> Work instructions
Looking only at the lines below that contain "TabRect", give the number of them and no other text.

*** Opening of Records for this task ***

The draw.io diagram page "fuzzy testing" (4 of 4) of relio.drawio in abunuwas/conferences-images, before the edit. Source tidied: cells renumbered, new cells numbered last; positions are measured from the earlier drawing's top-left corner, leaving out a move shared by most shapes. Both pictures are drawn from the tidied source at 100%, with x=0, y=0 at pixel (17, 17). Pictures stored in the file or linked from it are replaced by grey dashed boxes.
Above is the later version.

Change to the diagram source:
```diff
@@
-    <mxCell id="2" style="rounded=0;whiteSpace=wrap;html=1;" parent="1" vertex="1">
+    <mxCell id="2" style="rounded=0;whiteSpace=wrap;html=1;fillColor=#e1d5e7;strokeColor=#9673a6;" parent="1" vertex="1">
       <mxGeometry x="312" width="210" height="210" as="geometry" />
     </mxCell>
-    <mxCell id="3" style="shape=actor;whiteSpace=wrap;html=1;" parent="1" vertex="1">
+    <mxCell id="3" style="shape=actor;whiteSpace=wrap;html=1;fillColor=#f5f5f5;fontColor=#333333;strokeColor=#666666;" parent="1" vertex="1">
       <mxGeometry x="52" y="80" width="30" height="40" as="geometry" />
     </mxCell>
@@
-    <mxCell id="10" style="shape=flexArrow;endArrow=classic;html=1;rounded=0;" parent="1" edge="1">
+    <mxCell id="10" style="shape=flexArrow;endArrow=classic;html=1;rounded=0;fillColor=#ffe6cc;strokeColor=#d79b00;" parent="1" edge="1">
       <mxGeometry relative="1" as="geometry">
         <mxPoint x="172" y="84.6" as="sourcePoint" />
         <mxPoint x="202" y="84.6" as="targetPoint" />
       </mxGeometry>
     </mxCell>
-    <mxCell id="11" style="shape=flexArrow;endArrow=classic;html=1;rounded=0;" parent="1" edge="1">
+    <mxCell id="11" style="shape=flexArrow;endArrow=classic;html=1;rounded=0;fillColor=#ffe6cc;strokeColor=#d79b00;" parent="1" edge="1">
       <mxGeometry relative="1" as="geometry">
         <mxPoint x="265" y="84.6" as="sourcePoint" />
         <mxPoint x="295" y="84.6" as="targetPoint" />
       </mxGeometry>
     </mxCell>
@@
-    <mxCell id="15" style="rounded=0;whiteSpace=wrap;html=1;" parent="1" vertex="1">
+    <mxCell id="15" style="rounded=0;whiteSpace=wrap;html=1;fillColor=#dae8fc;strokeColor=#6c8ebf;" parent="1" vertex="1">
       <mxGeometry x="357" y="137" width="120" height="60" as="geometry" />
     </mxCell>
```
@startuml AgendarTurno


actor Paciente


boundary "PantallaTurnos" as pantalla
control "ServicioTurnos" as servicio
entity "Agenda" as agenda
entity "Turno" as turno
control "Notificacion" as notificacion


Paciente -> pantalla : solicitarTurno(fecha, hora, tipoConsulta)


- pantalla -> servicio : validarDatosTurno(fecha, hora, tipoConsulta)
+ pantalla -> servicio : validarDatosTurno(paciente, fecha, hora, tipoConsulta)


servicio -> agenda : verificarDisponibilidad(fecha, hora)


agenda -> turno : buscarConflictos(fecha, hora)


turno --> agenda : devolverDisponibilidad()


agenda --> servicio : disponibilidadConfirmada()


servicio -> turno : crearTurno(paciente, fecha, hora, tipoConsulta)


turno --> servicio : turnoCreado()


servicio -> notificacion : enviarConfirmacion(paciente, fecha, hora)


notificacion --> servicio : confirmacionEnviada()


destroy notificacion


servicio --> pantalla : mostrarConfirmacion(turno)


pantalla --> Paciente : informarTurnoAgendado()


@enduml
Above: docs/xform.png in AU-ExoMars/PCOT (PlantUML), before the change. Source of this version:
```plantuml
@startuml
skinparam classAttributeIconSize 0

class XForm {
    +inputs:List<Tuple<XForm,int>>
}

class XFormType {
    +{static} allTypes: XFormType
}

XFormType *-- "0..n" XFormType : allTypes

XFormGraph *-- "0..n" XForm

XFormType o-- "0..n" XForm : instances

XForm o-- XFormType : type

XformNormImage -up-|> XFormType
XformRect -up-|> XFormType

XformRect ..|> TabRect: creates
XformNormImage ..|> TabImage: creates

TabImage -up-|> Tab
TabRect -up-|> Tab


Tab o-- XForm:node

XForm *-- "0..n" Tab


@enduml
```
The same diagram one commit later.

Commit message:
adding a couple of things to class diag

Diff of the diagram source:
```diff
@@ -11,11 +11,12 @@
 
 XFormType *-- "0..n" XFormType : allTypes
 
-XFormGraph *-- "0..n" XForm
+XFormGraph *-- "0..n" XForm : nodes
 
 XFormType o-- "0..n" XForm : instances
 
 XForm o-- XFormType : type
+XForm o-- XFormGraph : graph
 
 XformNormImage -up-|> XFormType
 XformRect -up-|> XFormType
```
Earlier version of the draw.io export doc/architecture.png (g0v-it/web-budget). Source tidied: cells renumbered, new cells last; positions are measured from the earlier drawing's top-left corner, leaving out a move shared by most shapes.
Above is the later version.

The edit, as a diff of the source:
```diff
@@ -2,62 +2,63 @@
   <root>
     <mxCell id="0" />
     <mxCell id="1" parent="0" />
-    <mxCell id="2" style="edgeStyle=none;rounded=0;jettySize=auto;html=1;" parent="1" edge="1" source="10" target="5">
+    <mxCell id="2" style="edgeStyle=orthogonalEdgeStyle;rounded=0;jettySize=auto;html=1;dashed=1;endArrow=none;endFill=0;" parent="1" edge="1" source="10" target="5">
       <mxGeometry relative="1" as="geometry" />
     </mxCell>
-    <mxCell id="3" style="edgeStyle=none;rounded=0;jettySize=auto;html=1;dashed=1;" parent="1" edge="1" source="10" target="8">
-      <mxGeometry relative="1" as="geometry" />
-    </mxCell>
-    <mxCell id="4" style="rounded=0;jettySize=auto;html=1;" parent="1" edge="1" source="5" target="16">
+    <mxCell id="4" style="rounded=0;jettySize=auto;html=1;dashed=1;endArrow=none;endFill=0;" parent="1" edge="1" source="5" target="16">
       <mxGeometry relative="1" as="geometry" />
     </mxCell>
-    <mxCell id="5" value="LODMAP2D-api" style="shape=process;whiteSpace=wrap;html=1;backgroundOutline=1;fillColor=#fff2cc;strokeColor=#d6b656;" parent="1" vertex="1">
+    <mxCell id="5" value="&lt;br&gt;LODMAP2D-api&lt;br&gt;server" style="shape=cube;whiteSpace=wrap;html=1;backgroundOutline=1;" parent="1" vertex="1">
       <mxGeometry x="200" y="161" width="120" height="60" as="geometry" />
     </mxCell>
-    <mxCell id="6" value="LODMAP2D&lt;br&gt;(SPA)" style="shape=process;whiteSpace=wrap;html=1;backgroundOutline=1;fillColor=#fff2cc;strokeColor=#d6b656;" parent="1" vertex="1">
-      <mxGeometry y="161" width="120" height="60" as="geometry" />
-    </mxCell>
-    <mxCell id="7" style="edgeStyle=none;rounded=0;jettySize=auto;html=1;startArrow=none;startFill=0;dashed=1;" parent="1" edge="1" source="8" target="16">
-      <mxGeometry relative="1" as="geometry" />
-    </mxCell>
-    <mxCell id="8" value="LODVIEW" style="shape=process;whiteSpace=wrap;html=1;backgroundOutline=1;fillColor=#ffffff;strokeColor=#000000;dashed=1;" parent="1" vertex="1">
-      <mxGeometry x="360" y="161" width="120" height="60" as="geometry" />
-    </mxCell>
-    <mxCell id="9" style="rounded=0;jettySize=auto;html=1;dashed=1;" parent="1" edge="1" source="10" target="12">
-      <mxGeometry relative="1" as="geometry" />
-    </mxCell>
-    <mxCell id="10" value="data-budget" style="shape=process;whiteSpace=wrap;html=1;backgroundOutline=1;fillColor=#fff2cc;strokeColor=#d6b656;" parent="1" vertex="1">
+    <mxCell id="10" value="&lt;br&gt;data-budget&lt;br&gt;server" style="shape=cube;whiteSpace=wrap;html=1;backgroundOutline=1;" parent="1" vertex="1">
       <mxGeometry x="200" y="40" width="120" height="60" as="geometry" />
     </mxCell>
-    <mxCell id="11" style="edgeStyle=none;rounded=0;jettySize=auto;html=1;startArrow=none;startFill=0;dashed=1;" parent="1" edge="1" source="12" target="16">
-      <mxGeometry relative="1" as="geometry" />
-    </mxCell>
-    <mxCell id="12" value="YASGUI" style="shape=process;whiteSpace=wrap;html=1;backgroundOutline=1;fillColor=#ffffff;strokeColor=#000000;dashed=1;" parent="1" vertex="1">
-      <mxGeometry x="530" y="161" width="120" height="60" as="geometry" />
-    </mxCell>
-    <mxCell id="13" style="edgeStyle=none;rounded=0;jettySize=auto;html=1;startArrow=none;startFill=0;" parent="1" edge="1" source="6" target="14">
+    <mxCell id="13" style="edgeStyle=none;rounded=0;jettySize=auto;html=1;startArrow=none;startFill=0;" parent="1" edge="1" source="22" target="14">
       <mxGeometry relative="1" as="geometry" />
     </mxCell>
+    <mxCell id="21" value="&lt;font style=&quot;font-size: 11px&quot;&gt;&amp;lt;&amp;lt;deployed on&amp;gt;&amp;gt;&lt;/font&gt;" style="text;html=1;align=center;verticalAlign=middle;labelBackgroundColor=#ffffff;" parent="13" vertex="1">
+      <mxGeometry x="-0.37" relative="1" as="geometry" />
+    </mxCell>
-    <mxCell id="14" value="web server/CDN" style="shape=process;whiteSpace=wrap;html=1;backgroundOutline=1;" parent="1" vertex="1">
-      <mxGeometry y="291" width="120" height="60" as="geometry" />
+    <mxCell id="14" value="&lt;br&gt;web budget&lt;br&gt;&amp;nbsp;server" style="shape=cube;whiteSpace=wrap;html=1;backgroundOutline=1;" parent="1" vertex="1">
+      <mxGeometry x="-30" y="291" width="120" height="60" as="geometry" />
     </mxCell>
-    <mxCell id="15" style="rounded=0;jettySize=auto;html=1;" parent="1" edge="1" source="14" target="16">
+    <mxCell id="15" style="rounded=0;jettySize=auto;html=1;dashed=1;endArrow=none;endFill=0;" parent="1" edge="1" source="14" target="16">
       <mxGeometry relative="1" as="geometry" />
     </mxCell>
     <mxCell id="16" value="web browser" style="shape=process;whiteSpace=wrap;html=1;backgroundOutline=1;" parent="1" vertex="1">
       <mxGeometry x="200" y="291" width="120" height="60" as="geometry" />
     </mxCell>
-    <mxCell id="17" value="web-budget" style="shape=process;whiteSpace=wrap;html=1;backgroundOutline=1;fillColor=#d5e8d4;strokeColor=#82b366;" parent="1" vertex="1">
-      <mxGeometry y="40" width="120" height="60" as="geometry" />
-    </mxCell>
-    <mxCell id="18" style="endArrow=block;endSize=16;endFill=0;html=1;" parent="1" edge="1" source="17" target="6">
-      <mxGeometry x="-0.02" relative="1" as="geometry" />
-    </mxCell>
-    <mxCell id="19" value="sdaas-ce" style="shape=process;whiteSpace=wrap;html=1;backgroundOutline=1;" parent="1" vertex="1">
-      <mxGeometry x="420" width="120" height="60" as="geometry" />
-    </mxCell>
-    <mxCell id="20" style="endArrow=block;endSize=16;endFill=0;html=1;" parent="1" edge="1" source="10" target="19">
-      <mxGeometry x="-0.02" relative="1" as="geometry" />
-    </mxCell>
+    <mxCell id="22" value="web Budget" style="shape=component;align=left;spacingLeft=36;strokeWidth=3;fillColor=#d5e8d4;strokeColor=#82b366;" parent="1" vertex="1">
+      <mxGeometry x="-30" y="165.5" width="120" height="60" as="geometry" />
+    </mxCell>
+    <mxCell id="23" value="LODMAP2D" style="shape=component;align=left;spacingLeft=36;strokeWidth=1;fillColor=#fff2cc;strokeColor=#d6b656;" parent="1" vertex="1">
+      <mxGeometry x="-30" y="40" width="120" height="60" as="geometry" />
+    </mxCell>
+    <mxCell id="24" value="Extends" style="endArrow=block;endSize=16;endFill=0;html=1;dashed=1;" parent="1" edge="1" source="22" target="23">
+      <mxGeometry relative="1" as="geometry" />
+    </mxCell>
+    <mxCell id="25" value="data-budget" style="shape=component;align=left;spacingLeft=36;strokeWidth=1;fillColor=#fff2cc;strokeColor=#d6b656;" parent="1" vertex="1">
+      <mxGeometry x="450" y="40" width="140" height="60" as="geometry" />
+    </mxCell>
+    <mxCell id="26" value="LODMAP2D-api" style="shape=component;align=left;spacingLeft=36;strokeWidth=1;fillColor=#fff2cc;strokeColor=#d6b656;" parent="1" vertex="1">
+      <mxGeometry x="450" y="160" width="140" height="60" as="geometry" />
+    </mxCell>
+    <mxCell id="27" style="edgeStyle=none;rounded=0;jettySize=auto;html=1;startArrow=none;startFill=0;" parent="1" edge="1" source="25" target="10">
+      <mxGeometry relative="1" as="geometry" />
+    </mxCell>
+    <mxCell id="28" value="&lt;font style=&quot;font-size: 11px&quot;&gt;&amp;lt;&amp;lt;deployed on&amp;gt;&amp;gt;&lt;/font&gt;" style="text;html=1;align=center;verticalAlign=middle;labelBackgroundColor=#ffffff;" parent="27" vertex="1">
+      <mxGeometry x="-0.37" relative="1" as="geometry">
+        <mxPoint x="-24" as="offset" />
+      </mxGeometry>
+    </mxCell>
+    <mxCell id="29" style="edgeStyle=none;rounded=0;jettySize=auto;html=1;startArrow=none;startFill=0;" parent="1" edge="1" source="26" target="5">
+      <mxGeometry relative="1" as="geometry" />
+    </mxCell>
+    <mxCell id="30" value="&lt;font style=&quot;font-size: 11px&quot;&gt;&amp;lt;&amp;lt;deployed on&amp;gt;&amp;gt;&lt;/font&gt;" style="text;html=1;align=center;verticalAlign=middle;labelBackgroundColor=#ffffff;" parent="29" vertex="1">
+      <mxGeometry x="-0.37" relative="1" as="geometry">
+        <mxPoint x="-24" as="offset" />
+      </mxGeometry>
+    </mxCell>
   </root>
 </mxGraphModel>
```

*** Close of Records for this task ***

> Task answer
2